[Modification records]
┌────────

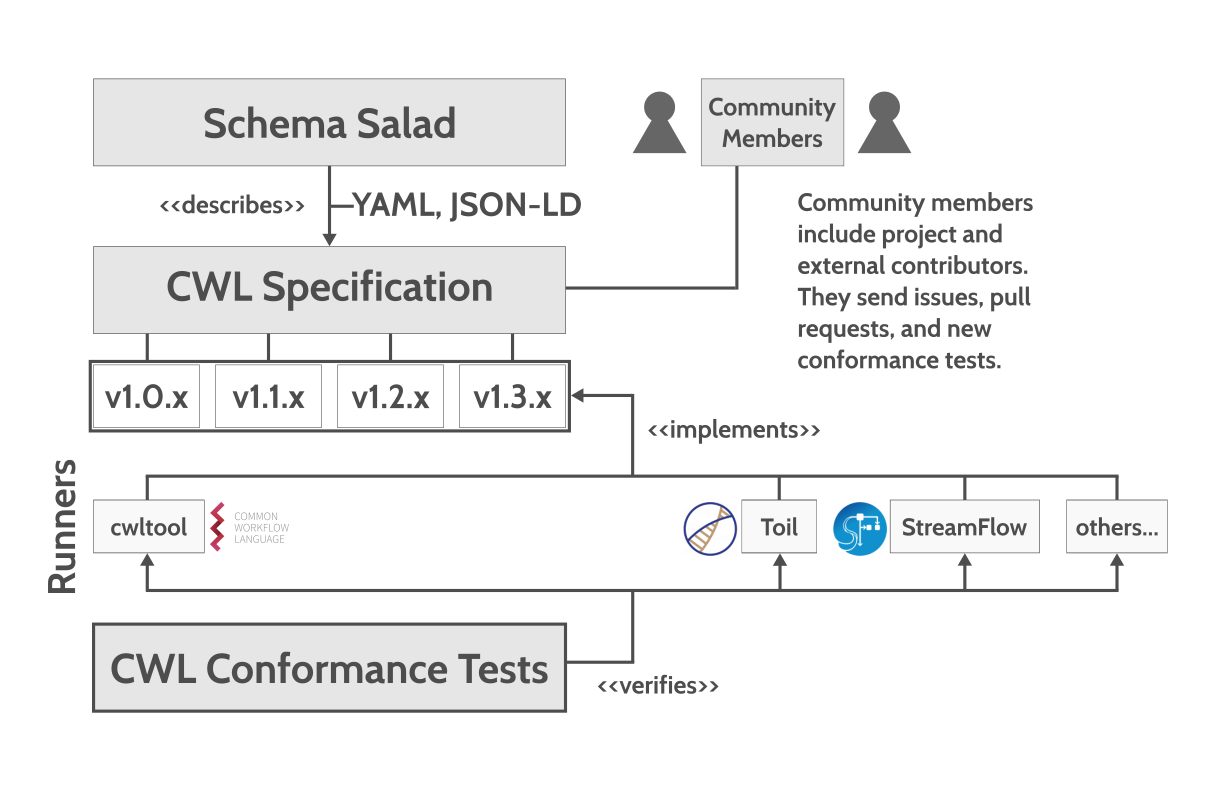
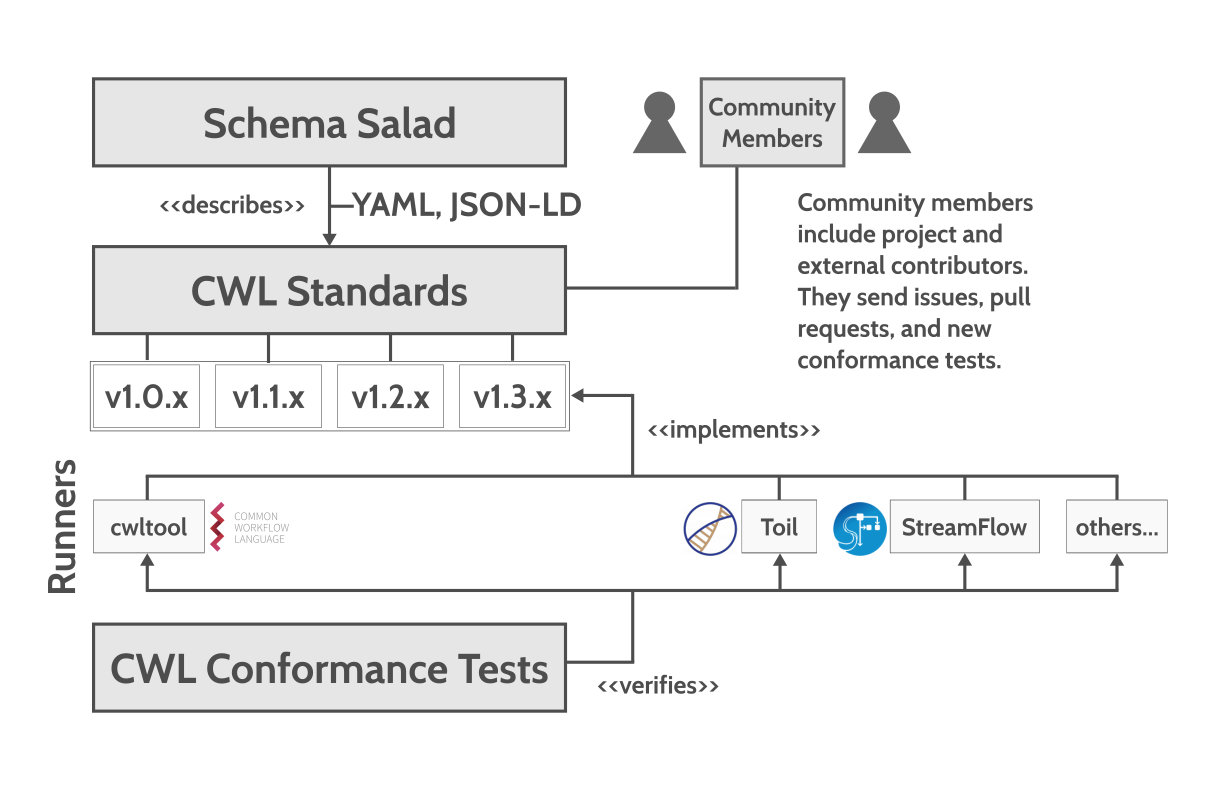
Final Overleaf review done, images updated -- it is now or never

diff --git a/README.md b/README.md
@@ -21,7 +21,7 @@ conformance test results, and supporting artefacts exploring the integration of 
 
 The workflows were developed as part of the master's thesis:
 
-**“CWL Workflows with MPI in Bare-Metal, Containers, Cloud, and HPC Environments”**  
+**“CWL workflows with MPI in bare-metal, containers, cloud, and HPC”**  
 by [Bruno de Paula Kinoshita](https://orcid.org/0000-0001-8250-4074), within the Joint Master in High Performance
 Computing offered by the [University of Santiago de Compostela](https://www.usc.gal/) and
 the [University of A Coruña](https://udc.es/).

└────────

- **Exercise objective**:
Would you retype the lines of the data above, from the one holding "diff --git a/README.md b/README.md" through its final line, exactly and without adding any other line?

- **Task solution**:
diff --git a/README.md b/README.md
@@ -21,7 +21,7 @@ conformance test results, and supporting artefacts exploring the integration of 
 
 The workflows were developed as part of the master's thesis:
 
-**“CWL Workflows with MPI in Bare-Metal, Containers, Cloud, and HPC Environments”**  
+**“CWL workflows with MPI in bare-metal, containers, cloud, and HPC”**  
 by [Bruno de Paula Kinoshita](https://orcid.org/0000-0001-8250-4074), within the Joint Master in High Performance
 Computing offered by the [University of Santiago de Compostela](https://www.usc.gal/) and
 the [University of A Coruña](https://udc.es/).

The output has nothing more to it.